Fancy a 30% flat tax relief on your pension contributions?

In 2006 the previous government introduced what it described as ‘pension simplification’, a radical reworking of the pension tax rules. Ever since, there has been a process which has now gained the label of ‘complification’ – adding complexity back into the pension tax system. The current government can take a fair slice of the blame, with its efforts to cut back the cost of tax relief by twice reducing both the lifetime allowance (on total benefits) and the annual allowance (on contributions).

A recent paper from the Pension Policy Institute (PPI) examined who benefits from the current pension regime and highlighted two tax points:

  • Basic  rate taxpayers  are  estimated  to  make  50%  of  the  total   pension  contributions,  but  benefit  from  only  30%  of  pension  tax  relief.  In  contrast,  50% of all  pension tax  relief  goes  to  higher  rate  taxpayers, with the balance going  to  additional  rate taxpayers,  while  these  groups  make  40%  and  10%  of  the  total  contributions respectively.
  •  Currently  77%  of  pension lump  sums by number are  under  £40,000, but  these account for just under a quarter  of  the  tax  relief  on  lump  sums. At the opposite end of the scale  2%  of  lump  sums  are  worth  £150,000  or more and  they  attract  nearly a third  of  tax  relief  on  lump  sums.

The PPI’s concluded that instead of marginal rate income tax relief, a flat rate relief of 30% for everyone would be better at incentivising low and middle income earners and spreading the benefit of tax relief more evenly. It looked at a number of options for cutting back on the lump sum, but concluded that these would have limited immediate effect because any change could not be made retrospectively.

The PPI’s ideas on flat rate relief should not be dismissed as just the musings of another think tank. They echo proposals from the Centre for Policy Studies, a think tank founded by Sir Keith Joseph and closely linked to the Conservatives. The other main political parties have both talked about cutting tax relief for high earners, so the writing may well be on the post-election wall.

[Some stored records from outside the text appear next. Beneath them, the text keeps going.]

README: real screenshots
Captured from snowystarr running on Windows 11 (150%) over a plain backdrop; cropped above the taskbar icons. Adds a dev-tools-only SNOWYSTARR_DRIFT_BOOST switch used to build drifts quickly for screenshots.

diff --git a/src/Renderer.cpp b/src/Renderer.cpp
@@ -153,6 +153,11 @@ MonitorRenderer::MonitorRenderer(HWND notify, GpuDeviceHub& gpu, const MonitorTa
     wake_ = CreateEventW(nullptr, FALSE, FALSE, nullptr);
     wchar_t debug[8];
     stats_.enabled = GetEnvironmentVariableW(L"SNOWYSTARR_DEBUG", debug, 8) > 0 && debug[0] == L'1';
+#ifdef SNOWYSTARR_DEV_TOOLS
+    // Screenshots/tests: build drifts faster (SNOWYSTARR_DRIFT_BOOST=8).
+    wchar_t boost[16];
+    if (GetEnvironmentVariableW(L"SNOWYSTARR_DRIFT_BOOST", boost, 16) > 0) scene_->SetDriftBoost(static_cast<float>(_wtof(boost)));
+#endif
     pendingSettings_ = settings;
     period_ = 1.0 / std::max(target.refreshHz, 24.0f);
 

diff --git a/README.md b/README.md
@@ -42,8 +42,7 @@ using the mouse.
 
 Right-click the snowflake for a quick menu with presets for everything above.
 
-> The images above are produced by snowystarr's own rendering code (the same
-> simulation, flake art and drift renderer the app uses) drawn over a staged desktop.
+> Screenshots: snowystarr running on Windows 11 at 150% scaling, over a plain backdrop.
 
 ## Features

The value of tax reliefs depends on your individual circumstances. Tax laws can change. The Financial Conduct Authority does not regulate tax advice.

8th August 2013